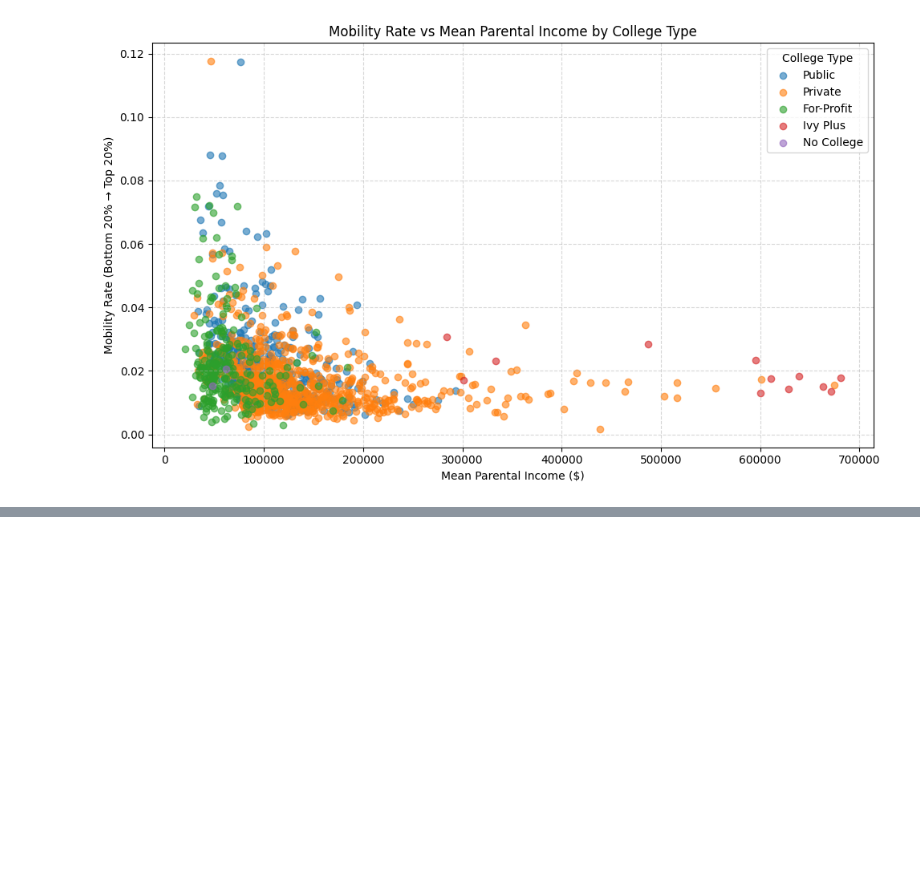
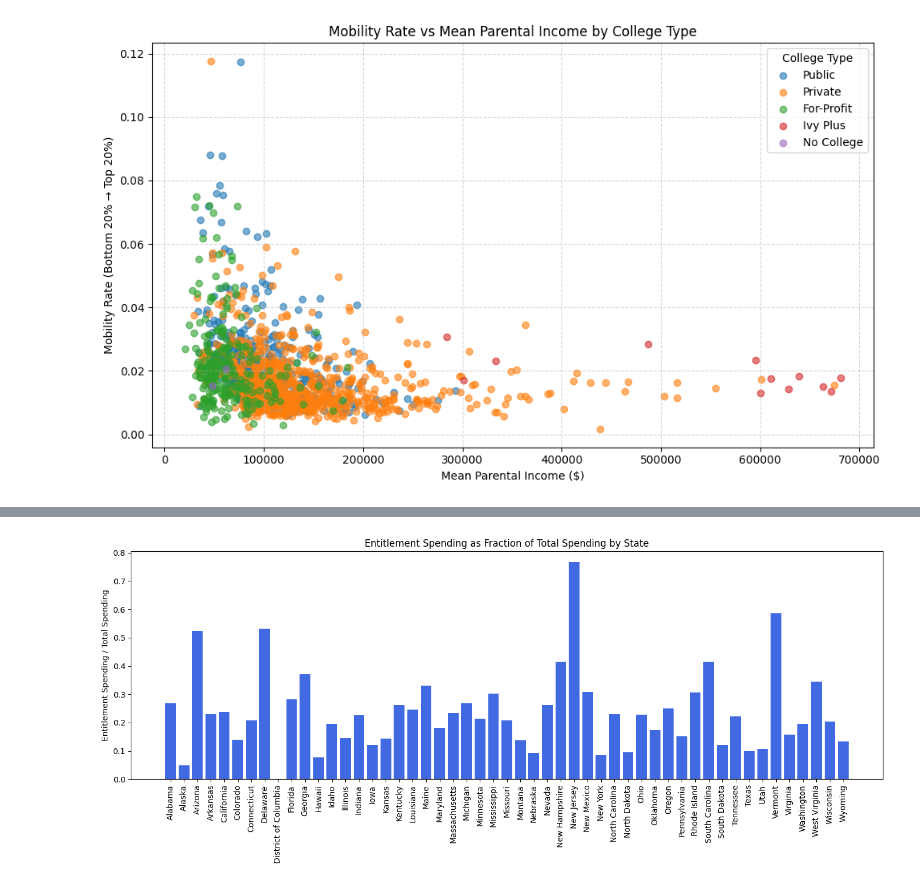
Before and after one commit to brendandoner-breathetransport/breathe, a Jupyter notebook: notebooks/pipeline_fairness.ipynb, the cells around one changed output, grey strips where cells are left out. Cells and saved outputs as stored; diff of their text form; code cells hidden in the pictures; blank space fills up the shorter version.

```diff
--- a/notebooks/pipeline_fairness.ipynb
+++ b/notebooks/pipeline_fairness.ipynb
@@ -285,8 +56,8 @@ import pandas as pd
 import matplotlib.pyplot as plt
 
 # Load your datasets
-df_spending = pd.read_csv(directory_raw + "per_capita_spending_by_state.csv")  # education/prison spending
-df_mobility = pd.read_csv(directory_raw + "tract_outcomes_state.csv")  # Opportunity Atlas state mobility
+df_spending = pd.read_csv(directory_raw + "american_dream/per_capita_spending_by_state.csv")  # education/prison spending
+df_mobility = pd.read_csv(directory_raw + "american_dream/tract_outcomes_state.csv")  # Opportunity Atlas state mobility
 
 # --- FIPS to State Mapping (manually embedded) ---
 fips_to_state = {
@@ -399,7 +170,7 @@ import pandas as pd
 import matplotlib.pyplot as plt
 
 # Load the Excel file
-excel_path = "22slsstab1.xlsx"  # Replace with full path if needed
+excel_path = "american_dream/22slsstab1.xlsx"  # Replace with full path if needed
 xls = pd.ExcelFile(directory_raw + excel_path)
 # Step 1: Load row 9 only (actual state names row)
 df_headers = pd.read_excel(xls, sheet_name="2022_US_WY", nrows=9)
@@ -973,0 +679,20 @@ plt.tight_layout()
+# %%
+# --- Remove United States Total, Calculate Fraction, and Plot ---
+import matplotlib.pyplot as plt
+
+# Remove 'United States Total' if present in state list
+spending_df_clean = spending_df[spending_df['State'] != 'United States Total'].copy()
+
+# Calculate entitlement spending as a fraction of total spending
+spending_df_clean['Entitlement Fraction'] = spending_df_clean['Entitlement Spend ($1000s)'] / spending_df_clean['Total Spend ($1000s)']
+
+# Plot entitlement fraction by state
+plt.figure(figsize=(14, 6))
+plt.bar(spending_df_clean['State'], spending_df_clean['Entitlement Fraction'], color='royalblue')
+plt.xticks(rotation=90)
+plt.ylabel('Entitlement Spending / Total Spending')
+plt.title('Entitlement Spending as Fraction of Total Spending by State')
+plt.tight_layout()
+plt.show()
+# %% [output]
+[figure, added]
```
Also changed, not shown: parts of 23 cells of this notebook, 20 other files.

----

Required action
Copy out each line of the data that holds the string "output".

Worked solution
Before and after one commit to brendandoner-breathetransport/breathe, a Jupyter notebook: notebooks/pipeline_fairness.ipynb, the cells around one changed output, grey strips where cells are left out. Cells and saved outputs as stored; diff of their text form; code cells hidden in the pictures; blank space fills up the shorter version.
+# %% [output]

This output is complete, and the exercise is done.